What is Single Sign-On (SSO)?

SSO is a session and user authentication service that permits a user to use a single set of login
credentials across multiple applications in an organization.

Challenge cyber-attack through SSO

Advanced authentication can be easily and quickly deployed with SSO framework. Cyberintruders mainly target usernames and passwords, and they have a penetration opportunity every time a user logs in to a new application. Since users generally log in once every day and only use one set of credentials, SSO limits the number of attack surfaces. Enterprise security is enhanced by limiting the login process to one set of credentials.

Cost optimization through SSO

SSO also saves time and aggravation on password resets, lowering IT expenditures. When each program demands a unique login and password for each employee, there is a good risk that they will not recollect them, and support tickets for password resets will pile up. With SSO users only have to remember one set of credentials with SSO, which reduces the frequency of support tickets. Furthermore, most SSO solutions allow users to reset their passwords on their own, eliminating the need for IT intervention.

Introduction of SSO and its features from Summit v6.2

SSO is almost mandatory across financial institutions, and Finastra Summit supports it. Even so, the activation is not quite as seamless as the service it provides. GreenPoint Summit took on the challenge of implementing SSO for Summit at a large global bank, and encountered and resolved the hurdles. Up until Summit v6.1, an institution could implement their own authentication logic as a part of
two-factor authentication. The workflow is described below.
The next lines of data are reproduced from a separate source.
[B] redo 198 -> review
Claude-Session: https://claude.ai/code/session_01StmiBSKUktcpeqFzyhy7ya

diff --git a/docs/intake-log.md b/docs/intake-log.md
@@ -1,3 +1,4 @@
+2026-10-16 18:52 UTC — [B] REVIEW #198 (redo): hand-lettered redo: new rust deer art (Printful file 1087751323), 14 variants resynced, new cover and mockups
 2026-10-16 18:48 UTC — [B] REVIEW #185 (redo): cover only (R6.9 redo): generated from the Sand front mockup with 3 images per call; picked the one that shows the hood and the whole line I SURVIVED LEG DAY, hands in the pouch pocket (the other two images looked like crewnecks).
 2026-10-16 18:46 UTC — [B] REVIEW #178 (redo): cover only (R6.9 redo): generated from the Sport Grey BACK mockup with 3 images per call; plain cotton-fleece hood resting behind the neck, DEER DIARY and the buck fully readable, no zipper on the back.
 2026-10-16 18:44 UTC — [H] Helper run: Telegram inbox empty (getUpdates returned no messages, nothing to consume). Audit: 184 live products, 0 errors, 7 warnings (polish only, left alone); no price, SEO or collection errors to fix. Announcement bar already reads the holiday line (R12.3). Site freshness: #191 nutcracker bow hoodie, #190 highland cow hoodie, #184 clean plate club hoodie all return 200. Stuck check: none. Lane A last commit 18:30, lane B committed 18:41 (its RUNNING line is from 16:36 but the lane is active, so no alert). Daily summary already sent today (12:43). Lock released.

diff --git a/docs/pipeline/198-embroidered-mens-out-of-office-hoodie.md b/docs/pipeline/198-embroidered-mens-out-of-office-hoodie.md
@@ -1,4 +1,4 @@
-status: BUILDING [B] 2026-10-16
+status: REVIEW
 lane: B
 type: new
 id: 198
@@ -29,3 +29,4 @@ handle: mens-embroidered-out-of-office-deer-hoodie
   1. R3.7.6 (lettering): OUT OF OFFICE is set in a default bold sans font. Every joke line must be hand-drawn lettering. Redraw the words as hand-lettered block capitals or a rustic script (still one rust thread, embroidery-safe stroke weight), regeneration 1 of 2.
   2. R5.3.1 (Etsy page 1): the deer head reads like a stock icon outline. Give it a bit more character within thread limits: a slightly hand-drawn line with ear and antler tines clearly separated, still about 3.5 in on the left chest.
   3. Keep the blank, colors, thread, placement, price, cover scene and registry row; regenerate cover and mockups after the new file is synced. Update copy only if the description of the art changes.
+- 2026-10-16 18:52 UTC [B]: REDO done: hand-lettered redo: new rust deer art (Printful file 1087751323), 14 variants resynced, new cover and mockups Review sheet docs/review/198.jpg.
  • Summit v6.1 front-end passes user login credentials to the eToolkit server for authentication
  • When a client customizes the extendable authentication process, the eToolkit server invokes a client-extendable authentication function, which is part of the Security Extendable API. Clients can implement their proprietary authentication logic in this function

From Summit v6.2 onwards, SSO functionality was implemented with the following capabilities:

  • Supports for OpenID Connect (OIDC) Authentication workflow
  • OIDC is an authentication protocol built on OAuth 2.0 that can be used to securely sign in a user into an application

Multiple challenges were faced while implementing the Azure SSO.

GreenPoint Summit, the Summit speciality services team at GreenPoint Financial, worked on a full upgrade to v6.2. As part of the upgrade project, the Azure SSO was implemented in a client environment.

There is an Azure ID and Summit User ID mismatch…

The first issue encountered was a difference in the way User IDs are used for authentication between Azure and Summit. To begin with, a basic setup of SSO was attempted. This revealed the initial differences between these systems.

  • Summit v6.2 uses Azure preferred_username claim for user authentication. This claim represents the user in Azure. It can be an email address, phone number, or a generic username without any specified format. Its value is mutable and subject to change over time. The preferred_username claim was configured in the client Azure environment.
  • In a client environment, this preferred_username is set to the email id of the user. However, the Summit login ID is already a specific User ID. This created a mismatch between the User ID returned by Azure and Summit User ID because of which the SSO was unsuccessful.

The next solution that was tried was to enable the SSO authentication through ‘sso_mapper’.

The sso_mapper utility is used by the Open ID Connect feature to encrypt information from the input text file and add it to the dmSSOMAP table.

Unfortunately, the length of the generated value could not be stored in the table as the value by sso_mapper was greater than the column length. Therefore, the insertion into the dmSSOMAP table was unsuccessful.

To resolve this issue, an OIDC custom claim ‘on_premises_account’ was introduced in Summit, with the same being added to the Azure client environment.

This allows clients to add a User ID as the value of this claim. Summit fetches this value in the backend from the decrypted token and uses it to check in dmUSER if the user exists and allows authentication. The mismatch issue between the two systems was resolved using this approach, based on knowledge of Azure and Summit.

Find out about the other challenges encountered by GreenPoint Summit during SSO integration in our next release.

Be sure to check out this space for more interesting summit topics!

Latest Insights